Task objective: Produce word for word the lines of the data below running from the one that has "-Tool *Tool::airbrush;" to the one that has "void check_airbrush_stroke(Widget *, void", inclusive, and no others.

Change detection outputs
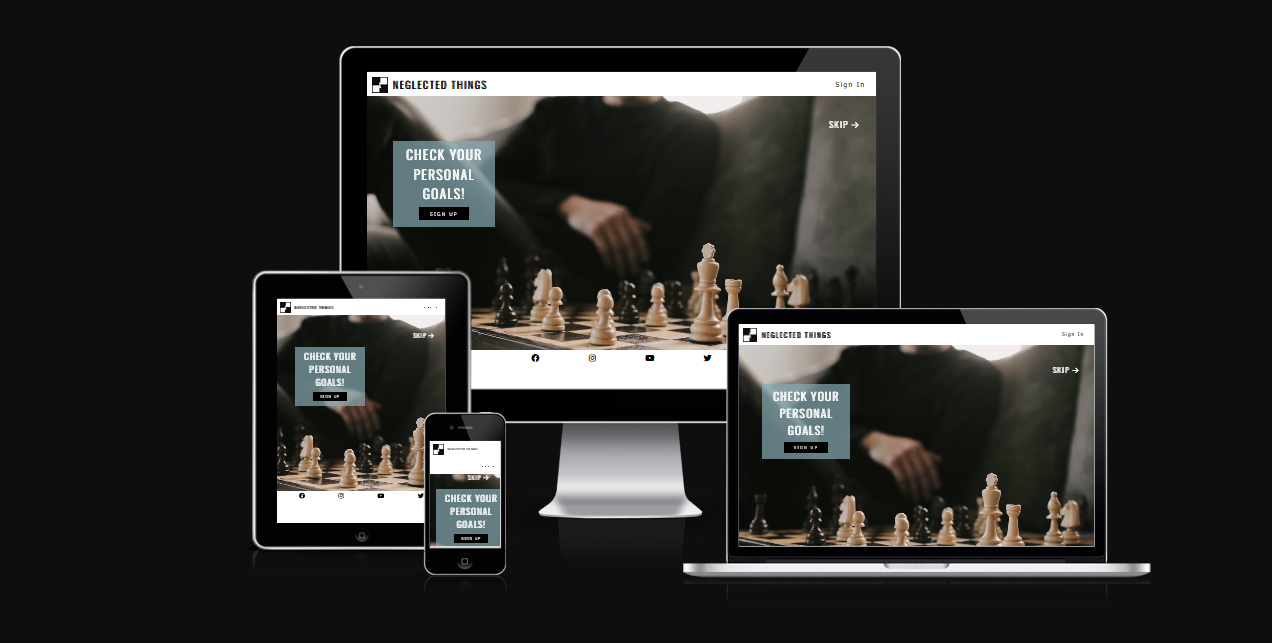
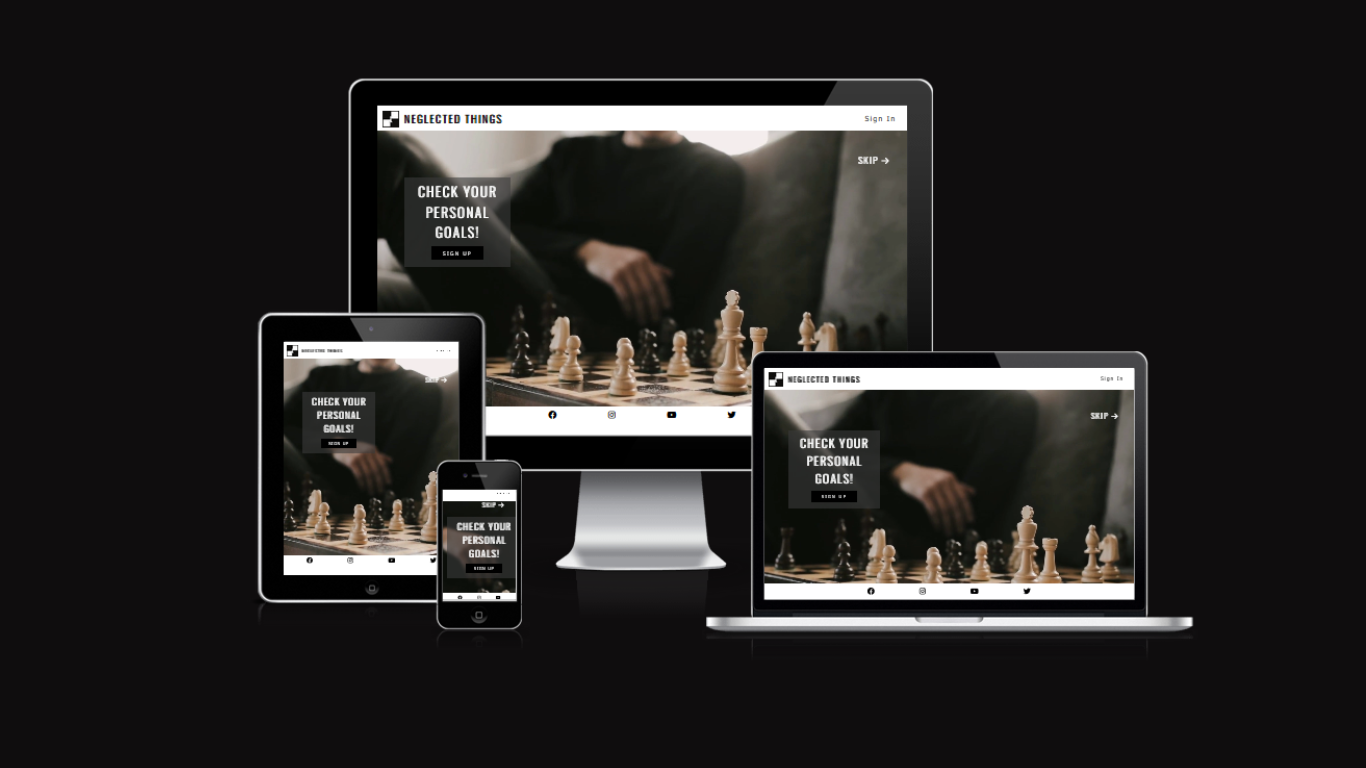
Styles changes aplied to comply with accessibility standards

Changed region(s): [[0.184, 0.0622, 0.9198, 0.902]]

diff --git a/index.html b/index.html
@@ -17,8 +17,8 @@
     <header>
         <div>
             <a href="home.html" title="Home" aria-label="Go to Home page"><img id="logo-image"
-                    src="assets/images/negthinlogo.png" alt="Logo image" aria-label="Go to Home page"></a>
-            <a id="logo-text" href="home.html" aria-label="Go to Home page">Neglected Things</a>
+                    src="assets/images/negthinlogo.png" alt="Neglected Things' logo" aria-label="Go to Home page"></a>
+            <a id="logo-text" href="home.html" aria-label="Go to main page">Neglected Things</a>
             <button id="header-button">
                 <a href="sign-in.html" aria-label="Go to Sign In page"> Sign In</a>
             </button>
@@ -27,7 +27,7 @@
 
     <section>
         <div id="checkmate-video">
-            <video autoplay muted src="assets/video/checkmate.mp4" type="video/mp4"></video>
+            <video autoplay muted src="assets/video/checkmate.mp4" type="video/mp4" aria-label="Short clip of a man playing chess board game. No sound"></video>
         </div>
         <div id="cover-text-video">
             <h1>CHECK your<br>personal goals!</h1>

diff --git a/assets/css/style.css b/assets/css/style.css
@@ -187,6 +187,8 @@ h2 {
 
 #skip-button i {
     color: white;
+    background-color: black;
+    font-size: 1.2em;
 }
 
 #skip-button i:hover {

...

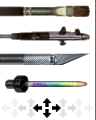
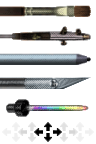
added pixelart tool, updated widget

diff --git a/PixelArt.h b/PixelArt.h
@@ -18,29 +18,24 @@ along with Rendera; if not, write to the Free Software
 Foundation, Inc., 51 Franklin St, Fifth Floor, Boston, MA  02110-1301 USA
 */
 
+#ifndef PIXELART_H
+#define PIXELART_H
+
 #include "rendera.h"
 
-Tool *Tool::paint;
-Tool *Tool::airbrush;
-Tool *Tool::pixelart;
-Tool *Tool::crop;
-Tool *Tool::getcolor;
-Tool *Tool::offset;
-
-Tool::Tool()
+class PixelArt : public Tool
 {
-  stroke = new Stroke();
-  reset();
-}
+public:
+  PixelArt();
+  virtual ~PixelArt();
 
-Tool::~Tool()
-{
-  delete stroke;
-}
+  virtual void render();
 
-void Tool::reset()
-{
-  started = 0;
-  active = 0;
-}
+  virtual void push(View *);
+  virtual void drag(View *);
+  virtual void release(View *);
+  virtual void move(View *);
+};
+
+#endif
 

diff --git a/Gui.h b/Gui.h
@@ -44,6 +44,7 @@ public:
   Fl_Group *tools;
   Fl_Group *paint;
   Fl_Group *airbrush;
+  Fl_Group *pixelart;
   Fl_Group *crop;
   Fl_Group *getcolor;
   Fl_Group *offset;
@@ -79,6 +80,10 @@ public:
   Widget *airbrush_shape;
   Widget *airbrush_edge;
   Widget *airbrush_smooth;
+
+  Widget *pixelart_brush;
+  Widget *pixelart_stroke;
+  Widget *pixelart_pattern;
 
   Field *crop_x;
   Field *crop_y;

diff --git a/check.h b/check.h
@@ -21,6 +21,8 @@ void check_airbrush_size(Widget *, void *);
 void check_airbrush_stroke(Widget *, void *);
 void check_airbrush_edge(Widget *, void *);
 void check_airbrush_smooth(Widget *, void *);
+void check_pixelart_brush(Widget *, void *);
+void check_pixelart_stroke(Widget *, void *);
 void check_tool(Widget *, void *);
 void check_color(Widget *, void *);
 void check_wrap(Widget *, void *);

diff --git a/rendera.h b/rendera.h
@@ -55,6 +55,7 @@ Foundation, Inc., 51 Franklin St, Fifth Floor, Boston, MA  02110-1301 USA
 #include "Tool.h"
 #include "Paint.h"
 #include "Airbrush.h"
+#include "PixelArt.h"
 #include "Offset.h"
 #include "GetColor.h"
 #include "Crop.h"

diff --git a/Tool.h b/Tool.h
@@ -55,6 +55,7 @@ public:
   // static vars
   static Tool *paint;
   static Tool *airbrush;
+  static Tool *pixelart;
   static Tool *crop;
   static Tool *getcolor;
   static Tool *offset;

Task response:
-Tool *Tool::airbrush;
-Tool *Tool::pixelart;
-Tool *Tool::crop;
-Tool *Tool::getcolor;
-Tool *Tool::offset;
-
-Tool::Tool()
+class PixelArt : public Tool
 {
-  stroke = new Stroke();
-  reset();
-}
+public:
+  PixelArt();
+  virtual ~PixelArt();
 
-Tool::~Tool()
-{
-  delete stroke;
-}
+  virtual void render();
 
-void Tool::reset()
-{
-  started = 0;
-  active = 0;
-}
+  virtual void push(View *);
+  virtual void drag(View *);
+  virtual void release(View *);
+  virtual void move(View *);
+};
+
+#endif
 

diff --git a/Gui.h b/Gui.h
@@ -44,6 +44,7 @@ public:
   Fl_Group *tools;
   Fl_Group *paint;
   Fl_Group *airbrush;
+  Fl_Group *pixelart;
   Fl_Group *crop;
   Fl_Group *getcolor;
   Fl_Group *offset;
@@ -79,6 +80,10 @@ public:
   Widget *airbrush_shape;
   Widget *airbrush_edge;
   Widget *airbrush_smooth;
+
+  Widget *pixelart_brush;
+  Widget *pixelart_stroke;
+  Widget *pixelart_pattern;
 
   Field *crop_x;
   Field *crop_y;

diff --git a/check.h b/check.h
@@ -21,6 +21,8 @@ void check_airbrush_size(Widget *, void *);
 void check_airbrush_stroke(Widget *, void *);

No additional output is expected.